The task> Every record below needs to be written out exactly, apart from the pictures.

Data to examine>
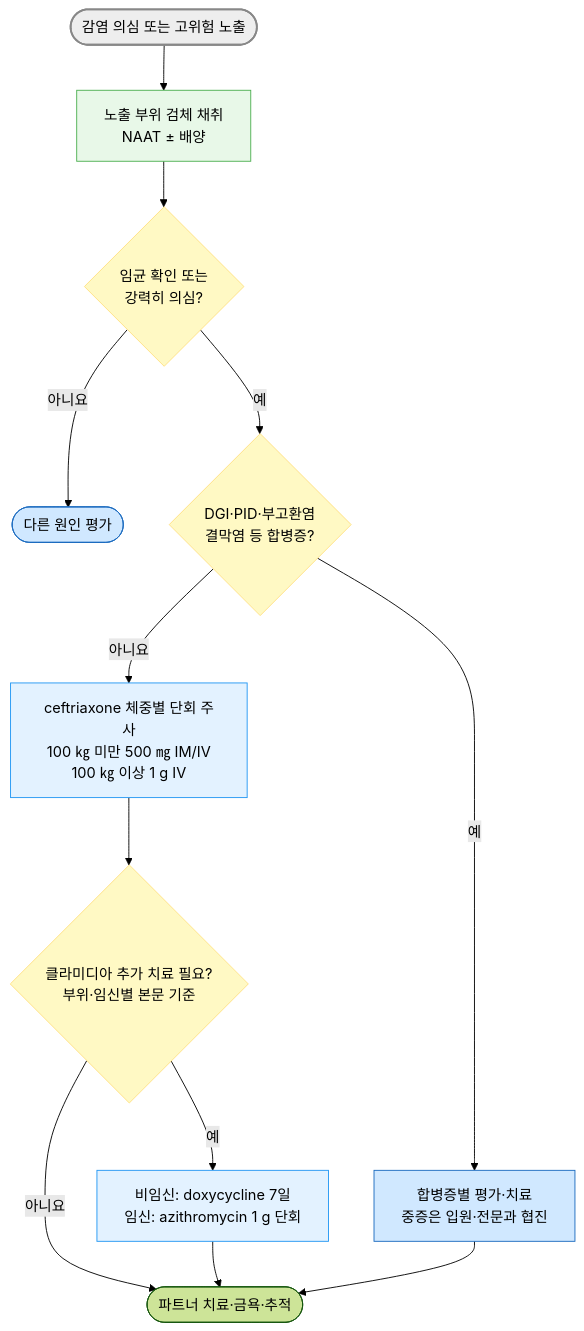
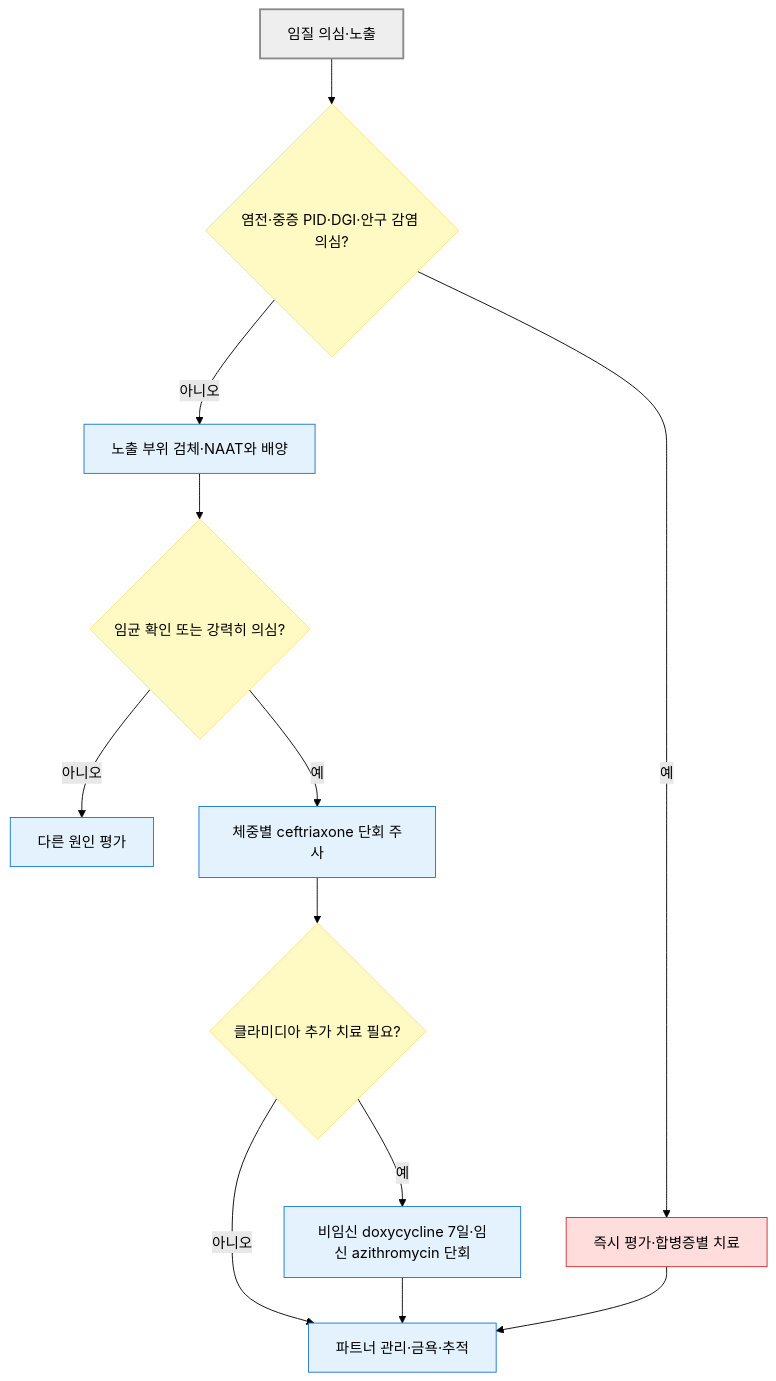
One commit to familyoh77/familyoh77 changed the diagram in 227_/115_-2.gonorrhea.md. Above: the diagram before and after it, drawn with Mermaid (forest theme). The commit also changed other lines of this file and 10 other files, not shown here.

````diff
--- a/227_/115_-2.gonorrhea.md
+++ b/227_/115_-2.gonorrhea.md
@@ -108,23 +109,21 @@
 ```mermaid
-graph TD
-    A([감염 의심 또는 고위험 노출]) --> B[노출 부위 검체 채취<br>NAAT ± 배양]
-    B --> C{임균 확인 또는<br>강력히 의심?}
-    C -- 아니요 --> D([다른 원인 평가])
-    C -- 예 --> E{DGI·PID·부고환염<br>결막염 등 합병증?}
-    E -- 예 --> G[합병증별 평가·치료<br>중증은 입원·전문과 협진]
-    E -- 아니요 --> F[ceftriaxone 체중별 단회 주사<br>100 ㎏ 미만 500 ㎎ IM/IV<br>100 ㎏ 이상 1 g IV]
-    F --> H{클라미디아 추가 치료 필요?<br>부위·임신별 본문 기준}
-    H -- 예 --> I[비임신: doxycycline 7일<br>임신: azithromycin 1 g 단회]
-    H -- 아니요 --> J([파트너 치료·금욕·추적])
+flowchart TD
+    A["임질 의심·노출"] --> B{"염전·중증 PID·DGI·안구 감염 의심?"}
+    B -- "예" --> C["즉시 평가·합병증별 치료"]
+    B -- "아니오" --> D["노출 부위 검체·NAAT와 배양"]
+    D --> E{"임균 확인 또는 강력히 의심?"}
+    E -- "아니오" --> F["다른 원인 평가"]
+    E -- "예" --> G["체중별 ceftriaxone 단회 주사"]
+    G --> H{"클라미디아 추가 치료 필요?"}
+    H -- "예" --> I["비임신 doxycycline 7일·임신 azithromycin 단회"]
+    H -- "아니오" --> J["파트너 관리·금욕·추적"]
     I --> J
-    G --> J
-
-style A fill:#eeeeee,stroke:#888888,stroke-width:2px
-classDef yellow fill:#fff9c4,stroke:#ffe082
-class C,E,H yellow
-style B fill:#e8f8e8,stroke:#4caf50
-classDef blue fill:#d0e8ff,stroke:#1a6abf
-class D,G blue
-classDef sky fill:#e3f2ff,stroke:#2196f3
-class I,F sky
+    C --> J
+    classDef decision fill:#fff9c4,stroke:#ffe082
+    classDef danger fill:#ffdddd,stroke:#d32f2f
+    classDef action fill:#e3f2fd,stroke:#1976d2
+    class B,E,H decision
+    class C danger
+    class D,F,G,I,J action
+    style A fill:#eeeeee,stroke:#888888,stroke-width:2px
 ```
````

Finished exercise>
One commit to familyoh77/familyoh77 changed the diagram in 227_/115_-2.gonorrhea.md. Above: the diagram before and after it, drawn with Mermaid (forest theme). The commit also changed other lines of this file and 10 other files, not shown here.

````diff
--- a/227_/115_-2.gonorrhea.md
+++ b/227_/115_-2.gonorrhea.md
@@ -108,23 +109,21 @@
 ```mermaid
-graph TD
-    A([감염 의심 또는 고위험 노출]) --> B[노출 부위 검체 채취<br>NAAT ± 배양]
-    B --> C{임균 확인 또는<br>강력히 의심?}
-    C -- 아니요 --> D([다른 원인 평가])
-    C -- 예 --> E{DGI·PID·부고환염<br>결막염 등 합병증?}
-    E -- 예 --> G[합병증별 평가·치료<br>중증은 입원·전문과 협진]
-    E -- 아니요 --> F[ceftriaxone 체중별 단회 주사<br>100 ㎏ 미만 500 ㎎ IM/IV<br>100 ㎏ 이상 1 g IV]
-    F --> H{클라미디아 추가 치료 필요?<br>부위·임신별 본문 기준}
-    H -- 예 --> I[비임신: doxycycline 7일<br>임신: azithromycin 1 g 단회]
-    H -- 아니요 --> J([파트너 치료·금욕·추적])
+flowchart TD
+    A["임질 의심·노출"] --> B{"염전·중증 PID·DGI·안구 감염 의심?"}
+    B -- "예" --> C["즉시 평가·합병증별 치료"]
+    B -- "아니오" --> D["노출 부위 검체·NAAT와 배양"]
+    D --> E{"임균 확인 또는 강력히 의심?"}
+    E -- "아니오" --> F["다른 원인 평가"]
+    E -- "예" --> G["체중별 ceftriaxone 단회 주사"]
+    G --> H{"클라미디아 추가 치료 필요?"}
+    H -- "예" --> I["비임신 doxycycline 7일·임신 azithromycin 단회"]
+    H -- "아니오" --> J["파트너 관리·금욕·추적"]
     I --> J
-    G --> J
-
-style A fill:#eeeeee,stroke:#888888,stroke-width:2px
-classDef yellow fill:#fff9c4,stroke:#ffe082
-class C,E,H yellow
-style B fill:#e8f8e8,stroke:#4caf50
-classDef blue fill:#d0e8ff,stroke:#1a6abf
-class D,G blue
-classDef sky fill:#e3f2ff,stroke:#2196f3
-class I,F sky
+    C --> J
+    classDef decision fill:#fff9c4,stroke:#ffe082
+    classDef danger fill:#ffdddd,stroke:#d32f2f
+    classDef action fill:#e3f2fd,stroke:#1976d2
+    class B,E,H decision
+    class C danger
+    class D,F,G,I,J action
+    style A fill:#eeeeee,stroke:#888888,stroke-width:2px
 ```
````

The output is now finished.